• Record set
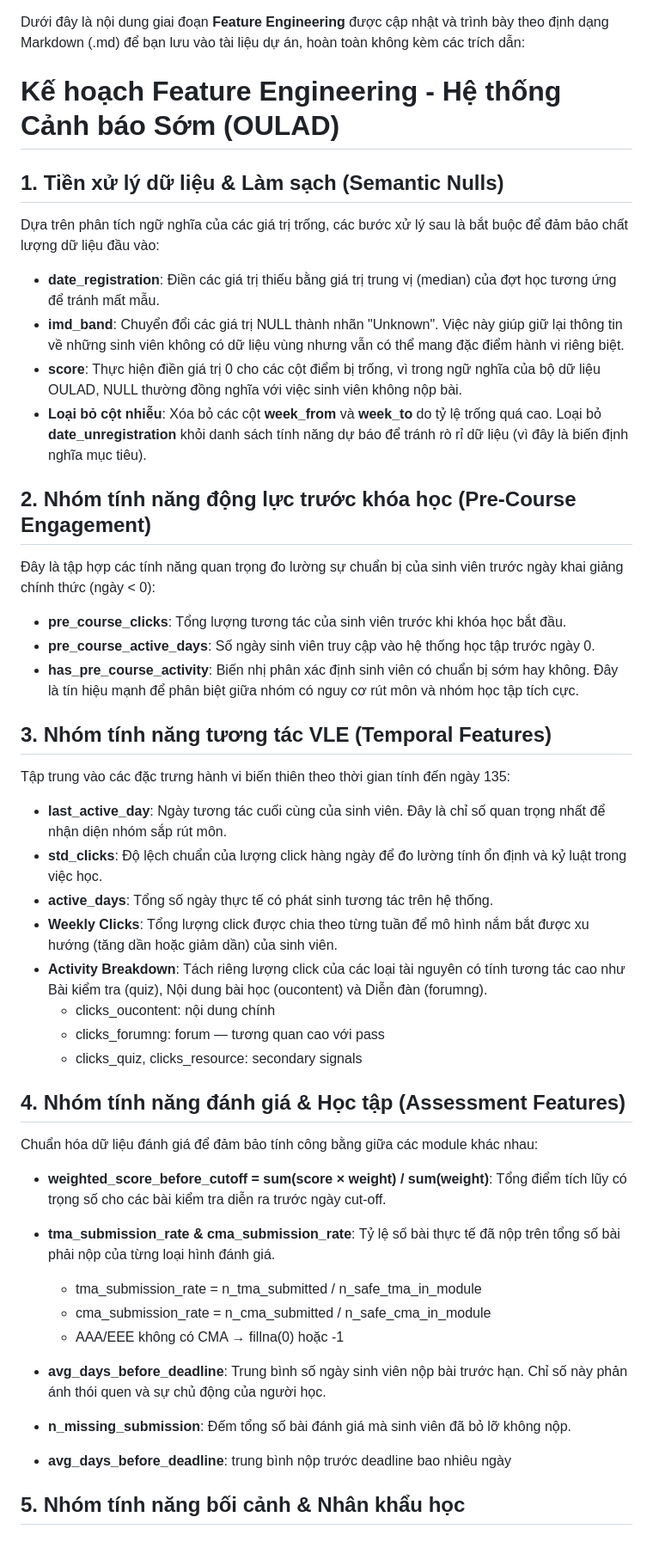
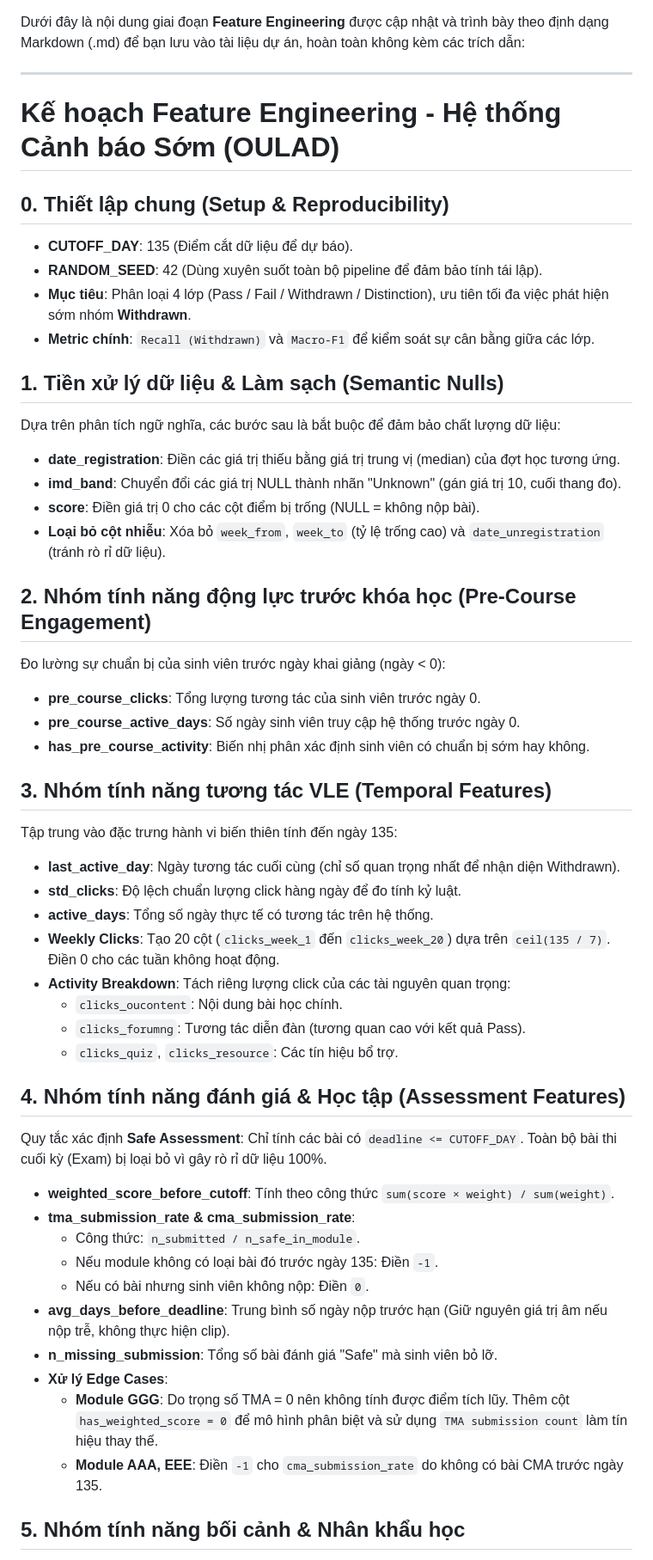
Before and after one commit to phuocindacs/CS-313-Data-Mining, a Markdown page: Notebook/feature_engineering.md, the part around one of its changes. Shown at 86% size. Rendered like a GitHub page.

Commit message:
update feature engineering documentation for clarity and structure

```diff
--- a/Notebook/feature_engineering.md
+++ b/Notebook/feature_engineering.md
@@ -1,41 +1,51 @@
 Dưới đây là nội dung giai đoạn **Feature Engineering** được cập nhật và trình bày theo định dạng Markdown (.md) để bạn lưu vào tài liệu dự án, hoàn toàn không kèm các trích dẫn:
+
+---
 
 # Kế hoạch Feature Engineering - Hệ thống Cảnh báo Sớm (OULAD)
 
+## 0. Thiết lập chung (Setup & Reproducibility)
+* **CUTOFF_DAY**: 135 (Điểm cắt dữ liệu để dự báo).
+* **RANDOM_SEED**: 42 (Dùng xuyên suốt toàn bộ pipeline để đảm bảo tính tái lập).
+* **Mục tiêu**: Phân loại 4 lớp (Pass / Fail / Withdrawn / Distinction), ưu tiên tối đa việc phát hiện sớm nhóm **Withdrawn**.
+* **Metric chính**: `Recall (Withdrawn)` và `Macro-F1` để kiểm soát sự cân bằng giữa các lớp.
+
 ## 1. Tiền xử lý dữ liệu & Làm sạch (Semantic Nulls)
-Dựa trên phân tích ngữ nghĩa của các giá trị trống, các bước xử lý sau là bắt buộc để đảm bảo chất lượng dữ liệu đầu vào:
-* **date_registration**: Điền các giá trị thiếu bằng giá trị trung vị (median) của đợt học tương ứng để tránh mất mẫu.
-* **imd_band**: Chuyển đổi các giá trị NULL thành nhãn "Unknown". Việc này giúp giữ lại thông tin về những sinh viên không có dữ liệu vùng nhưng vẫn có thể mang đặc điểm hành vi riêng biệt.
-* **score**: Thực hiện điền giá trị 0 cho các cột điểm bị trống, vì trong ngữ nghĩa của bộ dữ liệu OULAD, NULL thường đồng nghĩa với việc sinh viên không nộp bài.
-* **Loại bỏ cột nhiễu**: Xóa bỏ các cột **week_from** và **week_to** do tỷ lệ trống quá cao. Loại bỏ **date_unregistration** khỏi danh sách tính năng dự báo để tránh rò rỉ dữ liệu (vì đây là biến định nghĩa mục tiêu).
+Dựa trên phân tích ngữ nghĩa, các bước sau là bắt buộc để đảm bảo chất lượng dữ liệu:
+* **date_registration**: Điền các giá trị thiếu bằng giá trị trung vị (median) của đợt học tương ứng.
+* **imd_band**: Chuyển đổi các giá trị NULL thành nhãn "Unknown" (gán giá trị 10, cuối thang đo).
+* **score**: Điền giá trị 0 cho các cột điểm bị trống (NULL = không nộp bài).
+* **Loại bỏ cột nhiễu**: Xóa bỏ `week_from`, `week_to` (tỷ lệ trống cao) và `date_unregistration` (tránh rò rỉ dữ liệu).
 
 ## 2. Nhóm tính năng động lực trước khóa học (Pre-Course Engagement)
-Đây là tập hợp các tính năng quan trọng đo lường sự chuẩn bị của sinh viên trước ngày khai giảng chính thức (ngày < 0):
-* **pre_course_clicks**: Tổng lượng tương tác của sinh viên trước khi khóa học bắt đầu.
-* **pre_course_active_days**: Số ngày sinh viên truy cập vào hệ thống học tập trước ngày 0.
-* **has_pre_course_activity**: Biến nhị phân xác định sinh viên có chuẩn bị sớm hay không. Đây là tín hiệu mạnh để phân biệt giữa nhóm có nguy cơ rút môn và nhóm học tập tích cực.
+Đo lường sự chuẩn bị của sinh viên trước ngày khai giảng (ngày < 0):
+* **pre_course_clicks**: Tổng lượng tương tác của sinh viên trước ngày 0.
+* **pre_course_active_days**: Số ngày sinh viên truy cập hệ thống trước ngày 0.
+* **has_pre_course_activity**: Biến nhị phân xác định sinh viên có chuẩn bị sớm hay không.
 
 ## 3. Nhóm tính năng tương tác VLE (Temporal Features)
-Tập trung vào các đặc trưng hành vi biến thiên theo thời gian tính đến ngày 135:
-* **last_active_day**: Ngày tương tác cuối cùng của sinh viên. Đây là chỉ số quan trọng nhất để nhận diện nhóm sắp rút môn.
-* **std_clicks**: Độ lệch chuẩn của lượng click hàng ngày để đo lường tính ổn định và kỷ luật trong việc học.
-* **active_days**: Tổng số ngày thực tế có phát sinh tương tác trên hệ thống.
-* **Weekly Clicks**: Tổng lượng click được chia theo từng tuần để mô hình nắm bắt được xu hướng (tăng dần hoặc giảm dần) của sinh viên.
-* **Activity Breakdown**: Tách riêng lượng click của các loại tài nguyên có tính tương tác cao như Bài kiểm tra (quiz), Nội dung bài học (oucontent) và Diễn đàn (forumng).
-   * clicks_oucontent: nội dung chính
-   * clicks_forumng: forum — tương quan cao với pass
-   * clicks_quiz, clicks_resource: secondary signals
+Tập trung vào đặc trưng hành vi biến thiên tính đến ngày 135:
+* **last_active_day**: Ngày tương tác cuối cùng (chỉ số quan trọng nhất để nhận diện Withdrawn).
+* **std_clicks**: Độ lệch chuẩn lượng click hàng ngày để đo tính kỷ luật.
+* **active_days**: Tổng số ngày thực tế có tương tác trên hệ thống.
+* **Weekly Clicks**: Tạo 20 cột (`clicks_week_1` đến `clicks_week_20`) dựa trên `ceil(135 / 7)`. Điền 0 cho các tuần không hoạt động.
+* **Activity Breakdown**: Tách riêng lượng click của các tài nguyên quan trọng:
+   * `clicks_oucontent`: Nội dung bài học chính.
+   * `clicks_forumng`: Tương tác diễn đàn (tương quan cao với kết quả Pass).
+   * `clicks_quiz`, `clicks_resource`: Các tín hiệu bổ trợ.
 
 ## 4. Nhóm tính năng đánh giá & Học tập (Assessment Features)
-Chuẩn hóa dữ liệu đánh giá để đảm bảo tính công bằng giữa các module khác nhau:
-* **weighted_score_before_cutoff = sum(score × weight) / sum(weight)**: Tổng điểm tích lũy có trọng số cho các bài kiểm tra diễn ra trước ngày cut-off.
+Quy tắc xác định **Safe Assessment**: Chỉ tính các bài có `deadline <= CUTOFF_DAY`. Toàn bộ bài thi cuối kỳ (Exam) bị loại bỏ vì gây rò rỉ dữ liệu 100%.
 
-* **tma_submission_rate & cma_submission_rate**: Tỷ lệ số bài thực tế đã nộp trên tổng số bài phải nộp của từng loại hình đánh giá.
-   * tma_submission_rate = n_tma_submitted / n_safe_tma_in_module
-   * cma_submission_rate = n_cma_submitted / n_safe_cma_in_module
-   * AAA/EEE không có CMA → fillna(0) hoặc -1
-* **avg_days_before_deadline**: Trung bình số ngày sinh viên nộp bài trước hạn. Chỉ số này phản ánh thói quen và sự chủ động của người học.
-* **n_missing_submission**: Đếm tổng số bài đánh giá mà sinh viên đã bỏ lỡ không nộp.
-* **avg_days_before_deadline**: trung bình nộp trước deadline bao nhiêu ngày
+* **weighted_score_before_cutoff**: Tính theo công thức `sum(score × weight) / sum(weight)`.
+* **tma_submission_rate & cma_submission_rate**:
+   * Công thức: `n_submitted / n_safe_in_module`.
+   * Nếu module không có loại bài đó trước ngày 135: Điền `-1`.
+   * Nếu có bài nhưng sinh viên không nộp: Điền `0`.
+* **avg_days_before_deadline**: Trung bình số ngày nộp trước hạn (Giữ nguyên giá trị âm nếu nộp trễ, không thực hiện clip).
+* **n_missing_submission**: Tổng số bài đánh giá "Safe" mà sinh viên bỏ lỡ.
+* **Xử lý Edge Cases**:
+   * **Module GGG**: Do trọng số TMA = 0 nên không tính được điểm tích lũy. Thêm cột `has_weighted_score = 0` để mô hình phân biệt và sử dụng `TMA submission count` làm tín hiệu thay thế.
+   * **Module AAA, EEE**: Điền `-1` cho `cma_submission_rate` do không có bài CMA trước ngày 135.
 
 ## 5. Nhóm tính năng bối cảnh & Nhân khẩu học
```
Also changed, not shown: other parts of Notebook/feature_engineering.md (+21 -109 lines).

• What you should do
Return a copy of each line in the records above that has "diện" in it.

• Response area
-* **last_active_day**: Ngày tương tác cuối cùng của sinh viên. Đây là chỉ số quan trọng nhất để nhận diện nhóm sắp rút môn.
+* **last_active_day**: Ngày tương tác cuối cùng (chỉ số quan trọng nhất để nhận diện Withdrawn).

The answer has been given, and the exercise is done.